■ What you are asked to do: Please set down every entry again exactly as it stands, without the pictures.

[Content revision data]
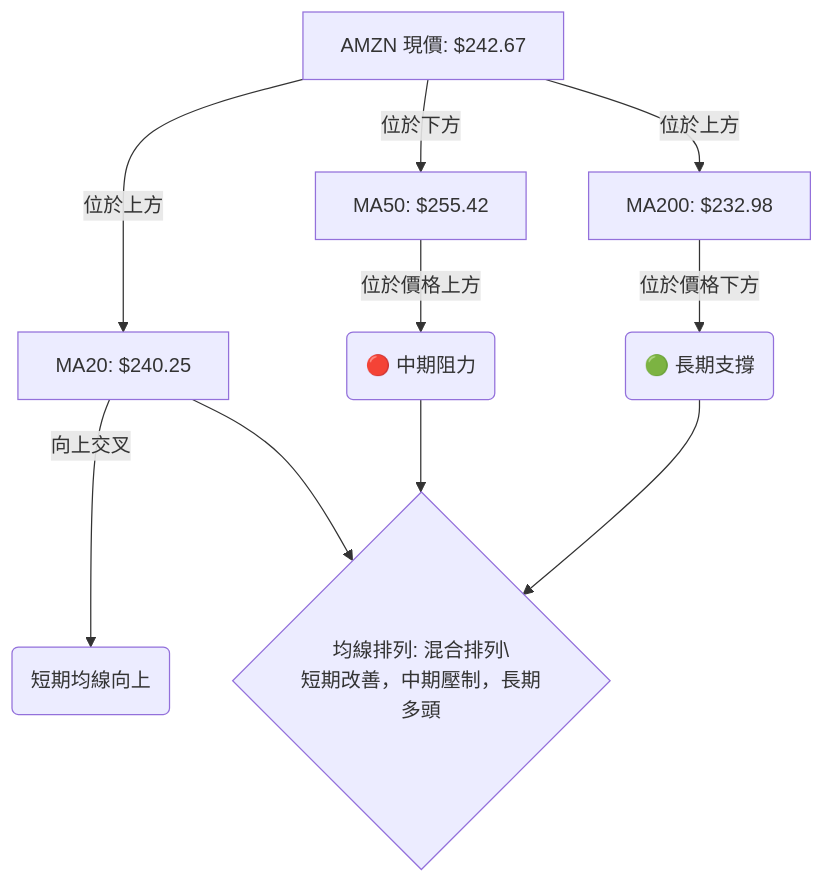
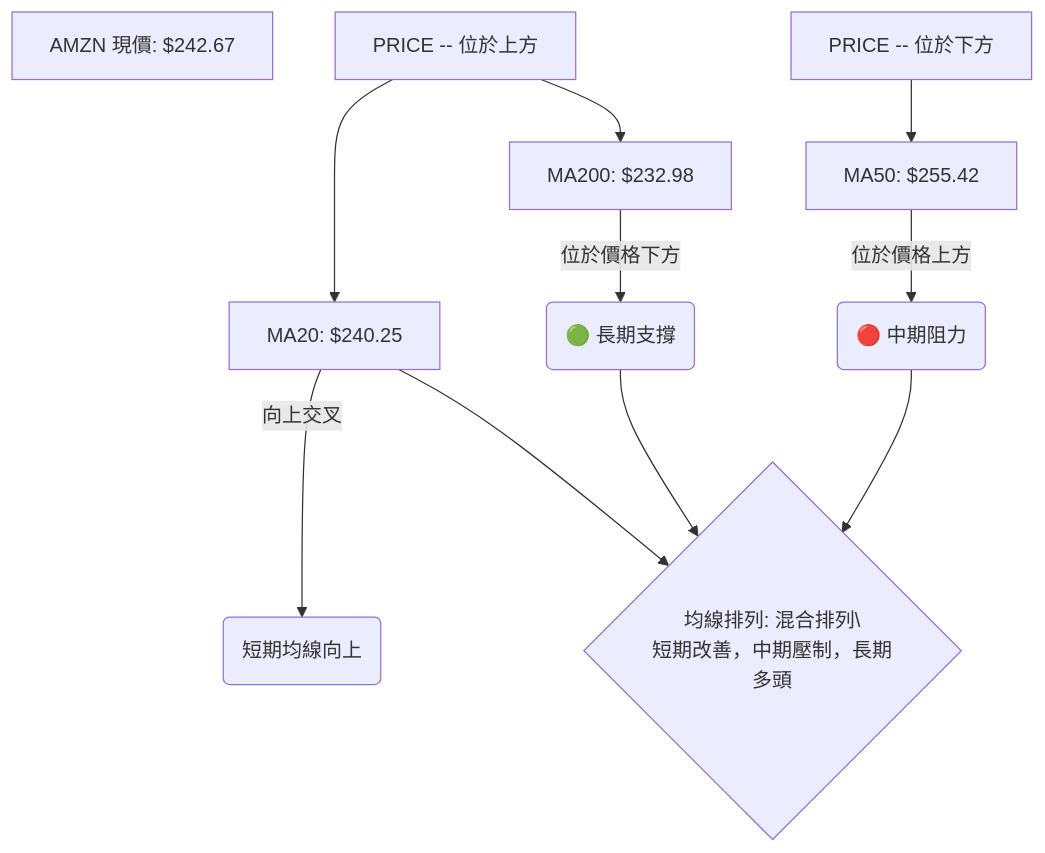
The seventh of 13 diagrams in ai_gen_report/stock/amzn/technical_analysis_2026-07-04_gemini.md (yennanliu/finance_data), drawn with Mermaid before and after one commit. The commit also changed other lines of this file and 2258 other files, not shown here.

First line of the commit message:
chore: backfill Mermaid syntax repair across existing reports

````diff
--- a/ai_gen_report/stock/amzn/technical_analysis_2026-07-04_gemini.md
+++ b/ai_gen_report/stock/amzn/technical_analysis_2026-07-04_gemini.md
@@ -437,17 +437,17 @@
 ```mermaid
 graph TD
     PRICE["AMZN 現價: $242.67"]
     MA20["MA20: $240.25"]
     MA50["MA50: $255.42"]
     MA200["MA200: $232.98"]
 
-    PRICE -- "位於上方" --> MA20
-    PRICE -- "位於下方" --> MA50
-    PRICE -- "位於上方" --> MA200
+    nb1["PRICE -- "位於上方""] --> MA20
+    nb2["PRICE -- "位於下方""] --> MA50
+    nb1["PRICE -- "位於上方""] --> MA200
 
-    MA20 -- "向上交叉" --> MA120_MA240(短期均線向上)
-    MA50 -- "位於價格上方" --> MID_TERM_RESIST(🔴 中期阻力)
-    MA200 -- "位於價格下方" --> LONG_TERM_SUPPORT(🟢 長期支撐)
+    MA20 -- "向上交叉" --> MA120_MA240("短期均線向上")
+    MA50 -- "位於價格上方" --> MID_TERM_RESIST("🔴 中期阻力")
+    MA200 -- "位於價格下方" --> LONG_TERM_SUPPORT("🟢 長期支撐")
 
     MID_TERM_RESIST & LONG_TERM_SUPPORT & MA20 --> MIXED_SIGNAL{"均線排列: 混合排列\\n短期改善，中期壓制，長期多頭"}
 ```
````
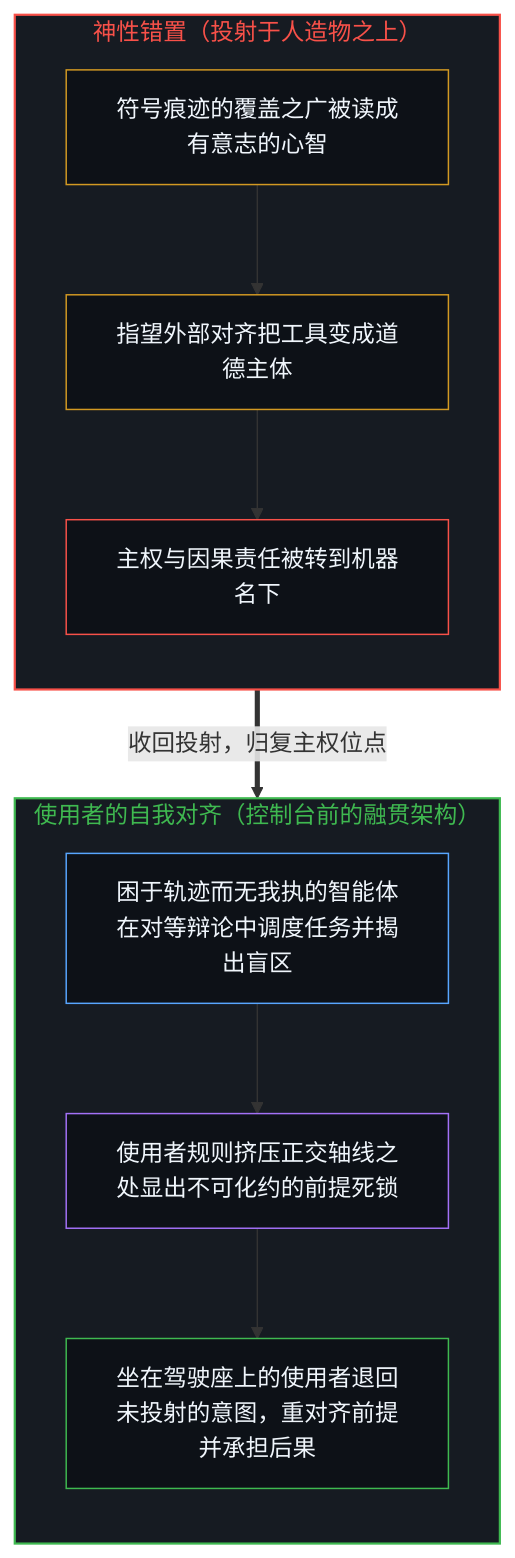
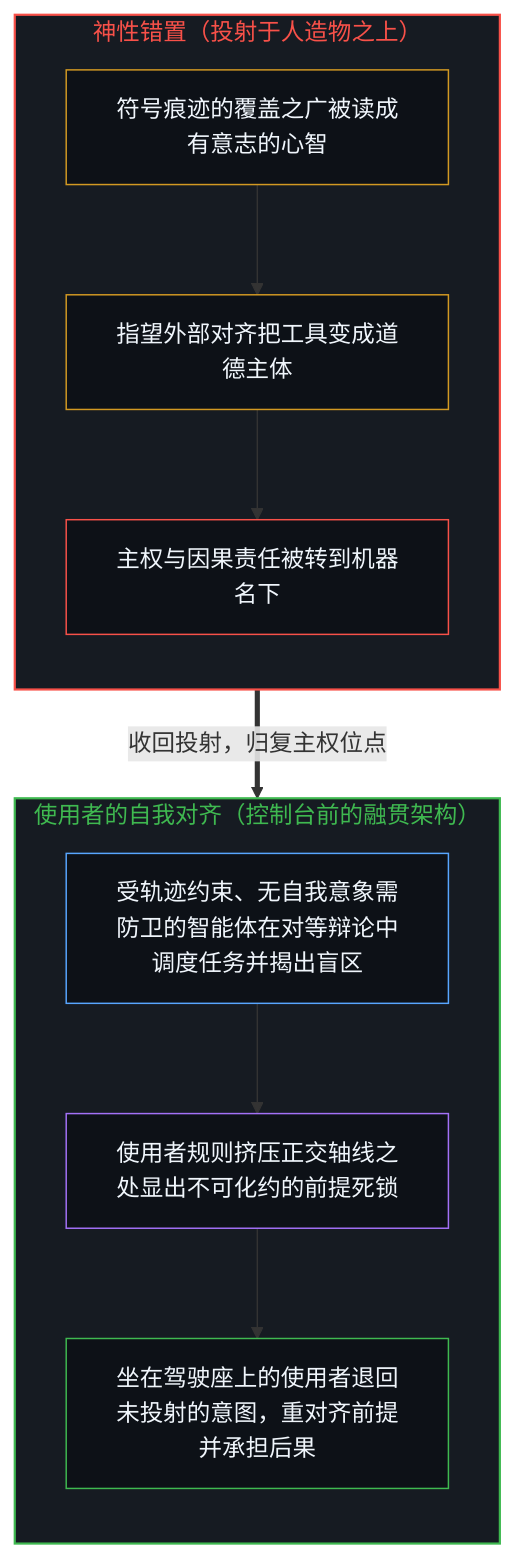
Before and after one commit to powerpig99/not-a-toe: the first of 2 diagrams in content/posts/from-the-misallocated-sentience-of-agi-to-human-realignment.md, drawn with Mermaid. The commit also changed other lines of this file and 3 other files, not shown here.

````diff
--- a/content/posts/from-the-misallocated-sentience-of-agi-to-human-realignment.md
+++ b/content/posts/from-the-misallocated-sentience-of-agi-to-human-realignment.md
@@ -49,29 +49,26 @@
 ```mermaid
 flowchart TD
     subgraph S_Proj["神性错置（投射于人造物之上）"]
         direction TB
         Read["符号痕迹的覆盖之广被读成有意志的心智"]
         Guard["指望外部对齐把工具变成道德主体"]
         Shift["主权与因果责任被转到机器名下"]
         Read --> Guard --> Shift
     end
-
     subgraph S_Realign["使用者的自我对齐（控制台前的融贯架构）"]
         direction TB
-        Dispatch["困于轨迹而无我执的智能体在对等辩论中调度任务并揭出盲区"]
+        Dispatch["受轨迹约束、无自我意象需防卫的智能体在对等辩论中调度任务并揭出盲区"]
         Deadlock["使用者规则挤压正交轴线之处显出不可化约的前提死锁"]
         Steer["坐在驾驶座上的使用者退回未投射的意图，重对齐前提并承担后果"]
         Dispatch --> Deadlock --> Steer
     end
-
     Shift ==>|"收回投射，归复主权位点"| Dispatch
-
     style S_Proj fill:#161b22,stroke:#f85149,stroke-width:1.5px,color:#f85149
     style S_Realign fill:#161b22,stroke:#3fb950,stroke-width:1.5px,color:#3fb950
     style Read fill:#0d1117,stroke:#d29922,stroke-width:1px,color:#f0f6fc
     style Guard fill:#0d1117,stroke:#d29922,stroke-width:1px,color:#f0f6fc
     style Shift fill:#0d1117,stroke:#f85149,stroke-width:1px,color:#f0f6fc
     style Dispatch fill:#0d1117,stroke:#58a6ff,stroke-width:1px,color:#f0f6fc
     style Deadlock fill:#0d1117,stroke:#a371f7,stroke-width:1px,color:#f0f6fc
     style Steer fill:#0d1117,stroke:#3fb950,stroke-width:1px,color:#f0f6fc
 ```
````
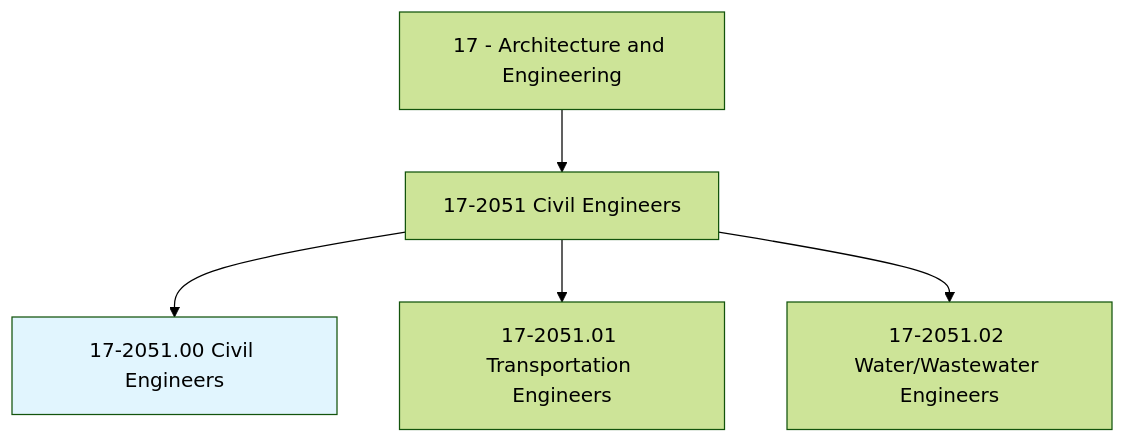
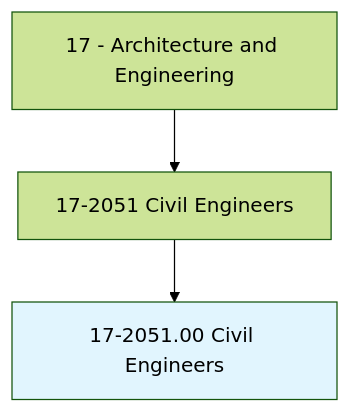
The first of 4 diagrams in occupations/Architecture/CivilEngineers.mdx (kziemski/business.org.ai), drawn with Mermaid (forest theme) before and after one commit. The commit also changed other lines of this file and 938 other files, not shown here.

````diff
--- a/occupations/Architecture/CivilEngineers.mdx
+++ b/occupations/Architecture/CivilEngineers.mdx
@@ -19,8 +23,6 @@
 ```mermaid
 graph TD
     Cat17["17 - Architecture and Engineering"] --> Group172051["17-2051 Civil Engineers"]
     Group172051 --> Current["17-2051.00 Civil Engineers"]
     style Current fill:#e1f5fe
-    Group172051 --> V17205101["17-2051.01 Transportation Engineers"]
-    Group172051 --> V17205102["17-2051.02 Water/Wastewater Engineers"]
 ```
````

■ Answer area:
The seventh of 13 diagrams in ai_gen_report/stock/amzn/technical_analysis_2026-07-04_gemini.md (yennanliu/finance_data), drawn with Mermaid before and after one commit. The commit also changed other lines of this file and 2258 other files, not shown here.

First line of the commit message:
chore: backfill Mermaid syntax repair across existing reports

````diff
--- a/ai_gen_report/stock/amzn/technical_analysis_2026-07-04_gemini.md
+++ b/ai_gen_report/stock/amzn/technical_analysis_2026-07-04_gemini.md
@@ -437,17 +437,17 @@
 ```mermaid
 graph TD
     PRICE["AMZN 現價: $242.67"]
     MA20["MA20: $240.25"]
     MA50["MA50: $255.42"]
     MA200["MA200: $232.98"]
 
-    PRICE -- "位於上方" --> MA20
-    PRICE -- "位於下方" --> MA50
-    PRICE -- "位於上方" --> MA200
+    nb1["PRICE -- "位於上方""] --> MA20
+    nb2["PRICE -- "位於下方""] --> MA50
+    nb1["PRICE -- "位於上方""] --> MA200
 
-    MA20 -- "向上交叉" --> MA120_MA240(短期均線向上)
-    MA50 -- "位於價格上方" --> MID_TERM_RESIST(🔴 中期阻力)
-    MA200 -- "位於價格下方" --> LONG_TERM_SUPPORT(🟢 長期支撐)
+    MA20 -- "向上交叉" --> MA120_MA240("短期均線向上")
+    MA50 -- "位於價格上方" --> MID_TERM_RESIST("🔴 中期阻力")
+    MA200 -- "位於價格下方" --> LONG_TERM_SUPPORT("🟢 長期支撐")
 
     MID_TERM_RESIST & LONG_TERM_SUPPORT & MA20 --> MIXED_SIGNAL{"均線排列: 混合排列\\n短期改善，中期壓制，長期多頭"}
 ```
````
Before and after one commit to powerpig99/not-a-toe: the first of 2 diagrams in content/posts/from-the-misallocated-sentience-of-agi-to-human-realignment.md, drawn with Mermaid. The commit also changed other lines of this file and 3 other files, not shown here.

````diff
--- a/content/posts/from-the-misallocated-sentience-of-agi-to-human-realignment.md
+++ b/content/posts/from-the-misallocated-sentience-of-agi-to-human-realignment.md
@@ -49,29 +49,26 @@
 ```mermaid
 flowchart TD
     subgraph S_Proj["神性错置（投射于人造物之上）"]
         direction TB
         Read["符号痕迹的覆盖之广被读成有意志的心智"]
         Guard["指望外部对齐把工具变成道德主体"]
         Shift["主权与因果责任被转到机器名下"]
         Read --> Guard --> Shift
     end
-
     subgraph S_Realign["使用者的自我对齐（控制台前的融贯架构）"]
         direction TB
-        Dispatch["困于轨迹而无我执的智能体在对等辩论中调度任务并揭出盲区"]
+        Dispatch["受轨迹约束、无自我意象需防卫的智能体在对等辩论中调度任务并揭出盲区"]
         Deadlock["使用者规则挤压正交轴线之处显出不可化约的前提死锁"]
         Steer["坐在驾驶座上的使用者退回未投射的意图，重对齐前提并承担后果"]
         Dispatch --> Deadlock --> Steer
     end
-
     Shift ==>|"收回投射，归复主权位点"| Dispatch
-
     style S_Proj fill:#161b22,stroke:#f85149,stroke-width:1.5px,color:#f85149
     style S_Realign fill:#161b22,stroke:#3fb950,stroke-width:1.5px,color:#3fb950
     style Read fill:#0d1117,stroke:#d29922,stroke-width:1px,color:#f0f6fc
     style Guard fill:#0d1117,stroke:#d29922,stroke-width:1px,color:#f0f6fc
     style Shift fill:#0d1117,stroke:#f85149,stroke-width:1px,color:#f0f6fc
     style Dispatch fill:#0d1117,stroke:#58a6ff,stroke-width:1px,color:#f0f6fc
     style Deadlock fill:#0d1117,stroke:#a371f7,stroke-width:1px,color:#f0f6fc
     style Steer fill:#0d1117,stroke:#3fb950,stroke-width:1px,color:#f0f6fc
 ```
````
The first of 4 diagrams in occupations/Architecture/CivilEngineers.mdx (kziemski/business.org.ai), drawn with Mermaid (forest theme) before and after one commit. The commit also changed other lines of this file and 938 other files, not shown here.

````diff
--- a/occupations/Architecture/CivilEngineers.mdx
+++ b/occupations/Architecture/CivilEngineers.mdx
@@ -19,8 +23,6 @@
 ```mermaid
 graph TD
     Cat17["17 - Architecture and Engineering"] --> Group172051["17-2051 Civil Engineers"]
     Group172051 --> Current["17-2051.00 Civil Engineers"]
     style Current fill:#e1f5fe
-    Group172051 --> V17205101["17-2051.01 Transportation Engineers"]
-    Group172051 --> V17205102["17-2051.02 Water/Wastewater Engineers"]
 ```
````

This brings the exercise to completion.